#### WHAT THE TASK ASKS
Look through the lines below and extract each one that contains "next".

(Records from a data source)
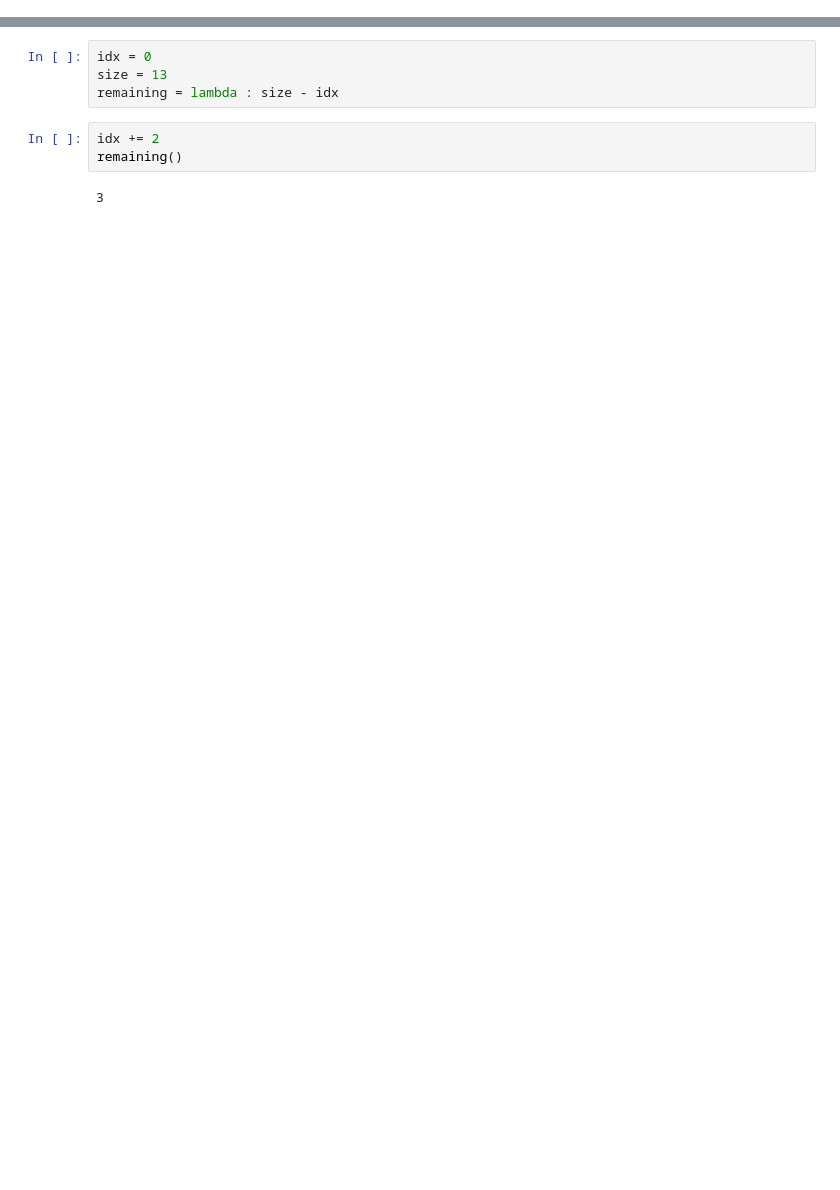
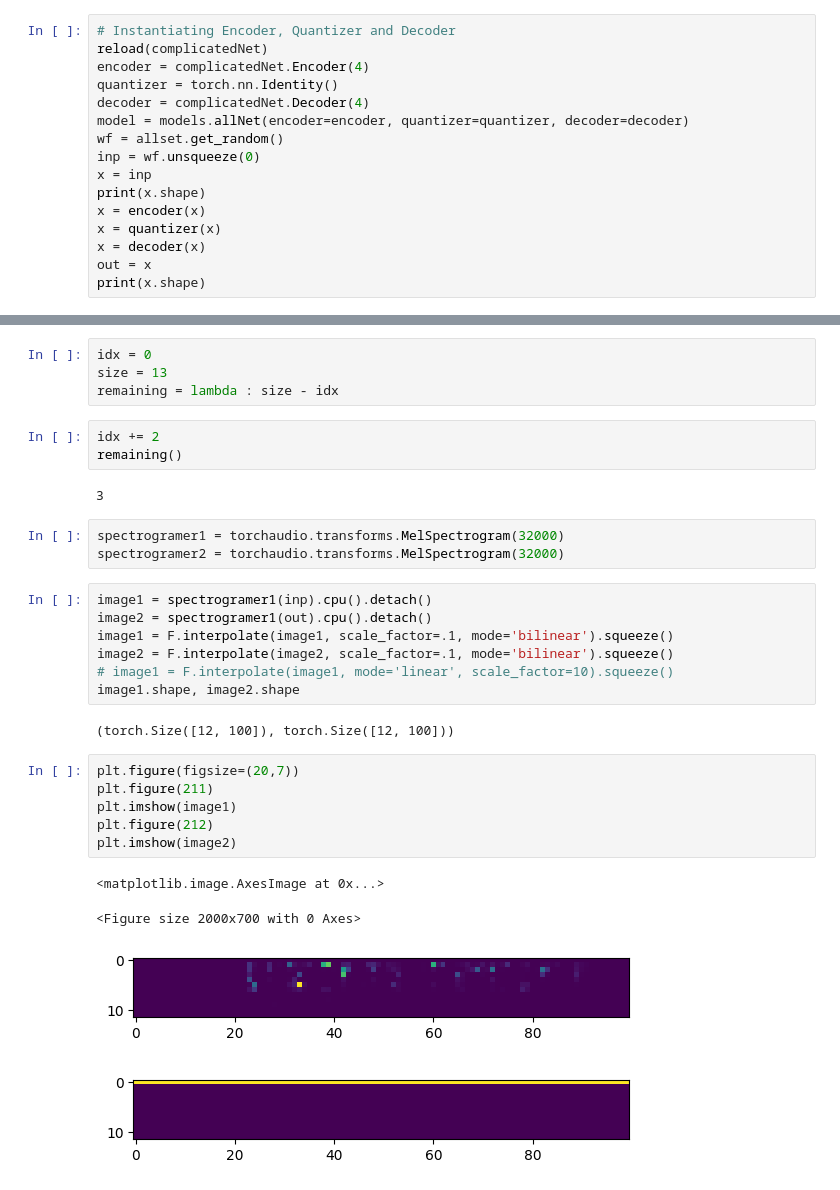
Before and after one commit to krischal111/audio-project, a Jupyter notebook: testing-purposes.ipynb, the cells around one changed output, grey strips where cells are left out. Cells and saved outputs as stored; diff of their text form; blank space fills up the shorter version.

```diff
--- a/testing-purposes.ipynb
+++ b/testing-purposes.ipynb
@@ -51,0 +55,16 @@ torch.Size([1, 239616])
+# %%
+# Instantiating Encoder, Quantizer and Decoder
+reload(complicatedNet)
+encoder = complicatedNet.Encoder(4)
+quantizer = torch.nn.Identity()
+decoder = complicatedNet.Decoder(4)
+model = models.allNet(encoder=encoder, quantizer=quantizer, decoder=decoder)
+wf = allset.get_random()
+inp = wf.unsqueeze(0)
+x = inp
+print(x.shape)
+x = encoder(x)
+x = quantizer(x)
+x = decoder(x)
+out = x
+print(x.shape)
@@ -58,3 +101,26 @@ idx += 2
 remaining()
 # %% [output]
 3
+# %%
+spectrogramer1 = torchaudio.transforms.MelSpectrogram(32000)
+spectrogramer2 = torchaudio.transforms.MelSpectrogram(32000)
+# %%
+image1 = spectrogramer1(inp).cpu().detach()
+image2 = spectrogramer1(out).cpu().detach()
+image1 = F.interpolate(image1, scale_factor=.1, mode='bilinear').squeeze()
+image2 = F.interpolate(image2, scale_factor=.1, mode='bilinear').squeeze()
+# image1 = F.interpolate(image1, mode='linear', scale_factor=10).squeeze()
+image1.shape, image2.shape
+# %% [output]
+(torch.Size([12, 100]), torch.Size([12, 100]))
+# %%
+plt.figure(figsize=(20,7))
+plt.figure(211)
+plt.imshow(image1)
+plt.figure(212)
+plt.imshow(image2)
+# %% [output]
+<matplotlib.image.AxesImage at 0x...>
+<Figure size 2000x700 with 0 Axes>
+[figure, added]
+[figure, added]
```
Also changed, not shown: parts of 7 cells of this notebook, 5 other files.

...

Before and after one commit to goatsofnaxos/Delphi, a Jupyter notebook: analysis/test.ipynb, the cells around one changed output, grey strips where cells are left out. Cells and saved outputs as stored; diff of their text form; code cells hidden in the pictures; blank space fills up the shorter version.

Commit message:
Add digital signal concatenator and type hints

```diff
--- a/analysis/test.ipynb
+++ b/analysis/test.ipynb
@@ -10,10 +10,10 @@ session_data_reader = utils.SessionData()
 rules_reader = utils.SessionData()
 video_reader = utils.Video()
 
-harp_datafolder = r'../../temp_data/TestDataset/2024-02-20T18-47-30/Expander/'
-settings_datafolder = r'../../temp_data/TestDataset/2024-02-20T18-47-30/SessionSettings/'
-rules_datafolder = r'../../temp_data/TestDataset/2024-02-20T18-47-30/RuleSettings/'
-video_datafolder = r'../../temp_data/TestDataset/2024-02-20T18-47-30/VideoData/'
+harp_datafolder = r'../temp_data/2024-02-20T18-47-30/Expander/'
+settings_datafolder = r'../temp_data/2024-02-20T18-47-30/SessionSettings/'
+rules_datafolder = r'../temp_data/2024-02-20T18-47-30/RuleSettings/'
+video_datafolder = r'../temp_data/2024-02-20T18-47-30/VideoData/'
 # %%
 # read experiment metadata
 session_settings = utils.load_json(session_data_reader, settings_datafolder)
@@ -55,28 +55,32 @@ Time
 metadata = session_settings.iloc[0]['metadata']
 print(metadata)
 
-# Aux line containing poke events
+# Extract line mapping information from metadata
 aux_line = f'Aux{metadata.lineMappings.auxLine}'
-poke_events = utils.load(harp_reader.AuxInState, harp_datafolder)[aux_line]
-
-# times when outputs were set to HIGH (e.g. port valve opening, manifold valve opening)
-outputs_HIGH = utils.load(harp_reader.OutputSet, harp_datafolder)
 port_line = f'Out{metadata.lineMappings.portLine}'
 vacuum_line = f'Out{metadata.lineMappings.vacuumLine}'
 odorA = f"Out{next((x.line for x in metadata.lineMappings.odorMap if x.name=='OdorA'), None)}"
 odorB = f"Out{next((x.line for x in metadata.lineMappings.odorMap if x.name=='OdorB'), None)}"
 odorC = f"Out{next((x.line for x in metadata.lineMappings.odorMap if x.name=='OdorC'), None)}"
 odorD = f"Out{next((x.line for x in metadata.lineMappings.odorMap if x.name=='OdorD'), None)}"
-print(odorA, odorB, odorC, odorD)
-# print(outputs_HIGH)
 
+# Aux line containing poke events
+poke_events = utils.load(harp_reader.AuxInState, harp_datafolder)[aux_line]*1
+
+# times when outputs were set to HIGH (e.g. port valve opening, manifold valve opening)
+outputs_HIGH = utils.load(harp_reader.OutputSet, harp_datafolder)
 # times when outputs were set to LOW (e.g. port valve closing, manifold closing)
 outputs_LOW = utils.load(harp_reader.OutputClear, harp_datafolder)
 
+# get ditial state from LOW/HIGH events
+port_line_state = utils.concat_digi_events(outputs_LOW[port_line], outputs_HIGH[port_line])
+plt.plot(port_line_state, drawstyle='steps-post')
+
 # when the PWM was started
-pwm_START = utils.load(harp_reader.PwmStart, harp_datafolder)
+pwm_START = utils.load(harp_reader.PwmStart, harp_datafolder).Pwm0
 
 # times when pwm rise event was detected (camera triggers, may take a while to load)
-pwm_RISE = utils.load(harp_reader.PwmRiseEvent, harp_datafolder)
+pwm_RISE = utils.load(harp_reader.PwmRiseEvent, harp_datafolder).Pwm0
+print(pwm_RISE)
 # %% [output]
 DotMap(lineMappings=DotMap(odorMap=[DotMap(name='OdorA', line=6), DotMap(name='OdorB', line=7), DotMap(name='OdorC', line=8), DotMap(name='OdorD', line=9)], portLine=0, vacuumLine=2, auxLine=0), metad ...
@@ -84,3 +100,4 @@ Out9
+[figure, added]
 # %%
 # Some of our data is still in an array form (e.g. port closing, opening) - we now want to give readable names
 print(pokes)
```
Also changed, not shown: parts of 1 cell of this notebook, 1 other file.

#### WRITTEN SOLUTION
 odorA = f"Out{next((x.line for x in metadata.lineMappings.odorMap if x.name=='OdorA'), None)}"
 odorB = f"Out{next((x.line for x in metadata.lineMappings.odorMap if x.name=='OdorB'), None)}"
 odorC = f"Out{next((x.line for x in metadata.lineMappings.odorMap if x.name=='OdorC'), None)}"
 odorD = f"Out{next((x.line for x in metadata.lineMappings.odorMap if x.name=='OdorD'), None)}"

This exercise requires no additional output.